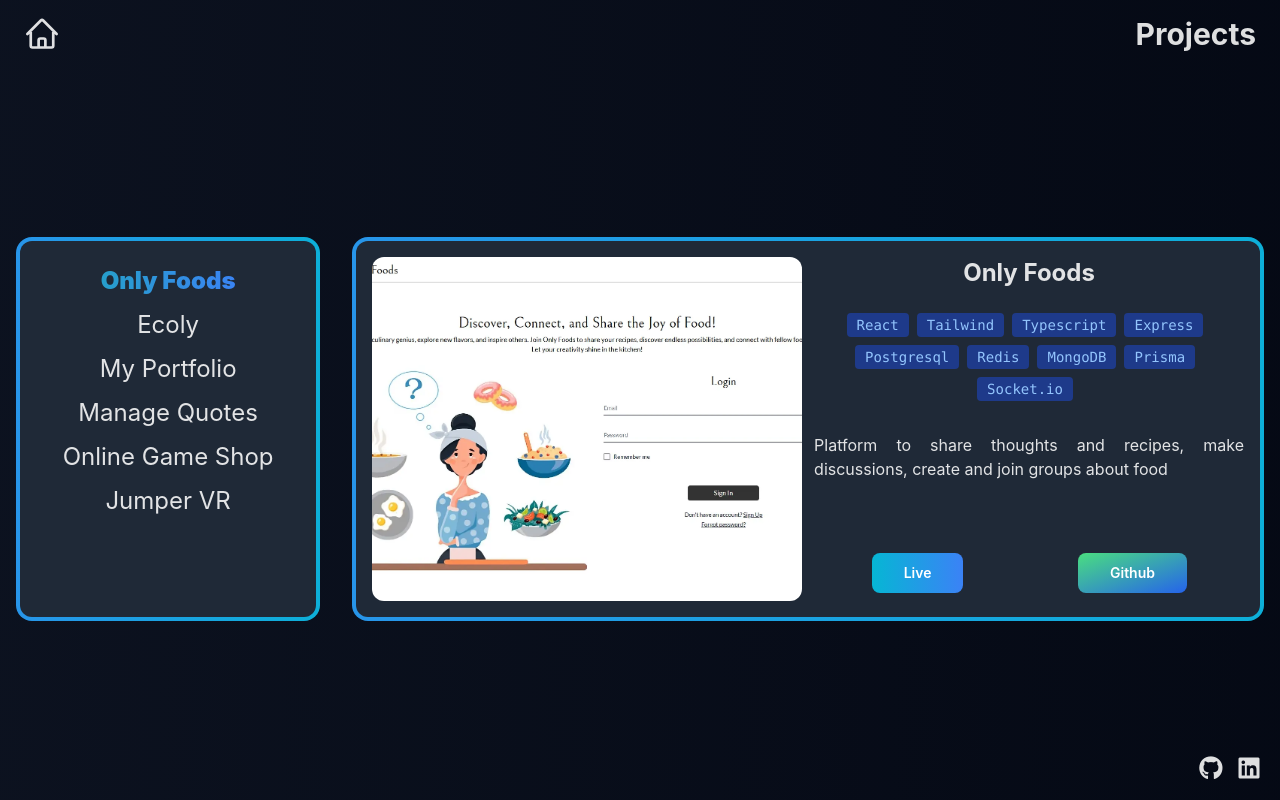
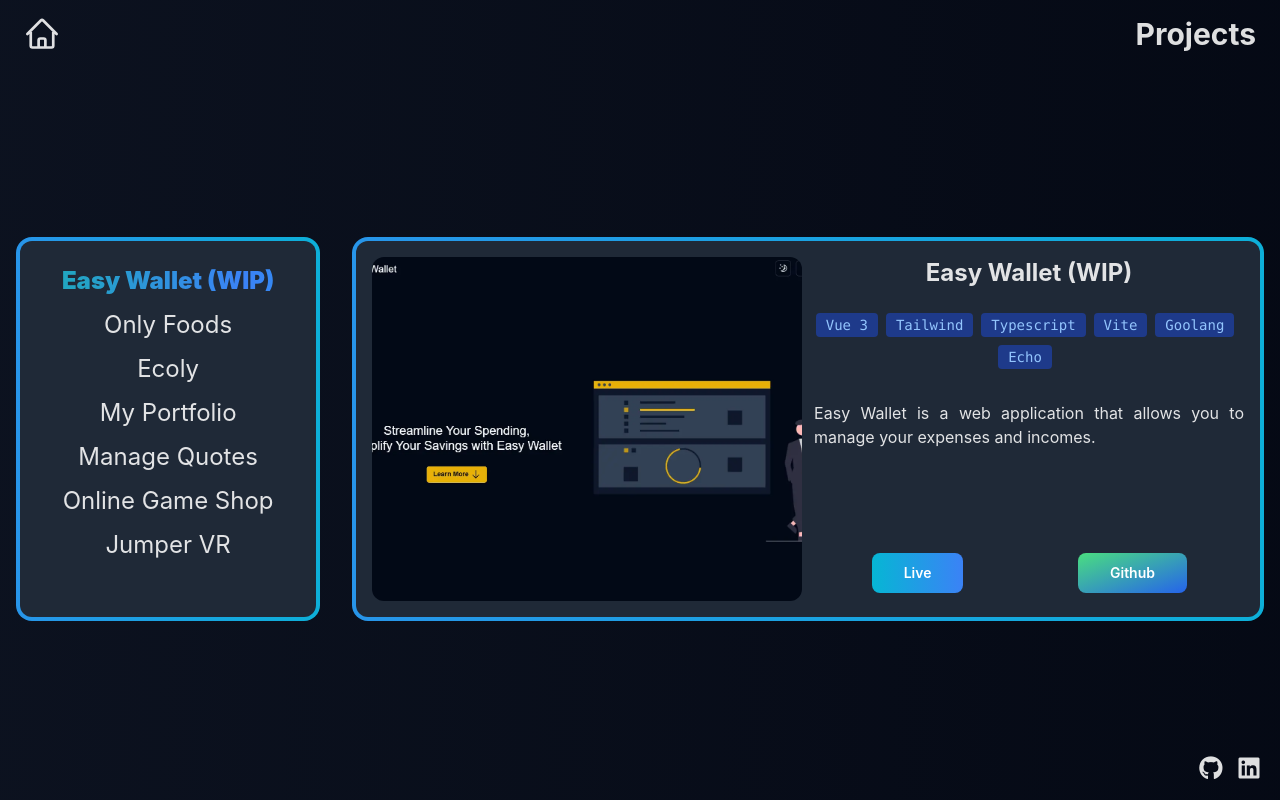
Before and after one commit to TiagoRibeiro25/Portfolio, a React (Vite) app: page /projects in a window 1280 px wide. Built offline with nearby package versions, Linux system fonts and the light colour scheme.

Commit message:
feat: Updated projects data

```diff
--- a/src/views/Projects/projectsData.tsx
+++ b/src/views/Projects/projectsData.ts
@@ -1,6 +1,15 @@
 import { Project } from "../../types/interfaces";
 
 export const projectsData: Project[] = [
+	{
+		id: crypto.randomUUID(),
+		title: "Easy Wallet (WIP)",
+		description: "Easy Wallet is a web application that allows you to manage your expenses and incomes.",
+		techStack: ["Vue 3", "Tailwind", "Typescript", "Vite", "Goolang", "Echo"],
+		image: "./imgs/easy-wallet-pic.webp",
+		sourceCode: "https://github.com/TiagoRibeiro25/Easy-Wallet-FE",
+		liveDemo: "https://easywallet2023.netlify.app/",
+	},
 	{
 		id: crypto.randomUUID(),
 		title: "Only Foods",
```
Also changed, not shown: public/imgs/easy-wallet-pic.webp (added).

§

Task instructions:
You are asked to count the lines of the records above in which the word "crypto" occurs, and to give only that number.

Response to this task:
2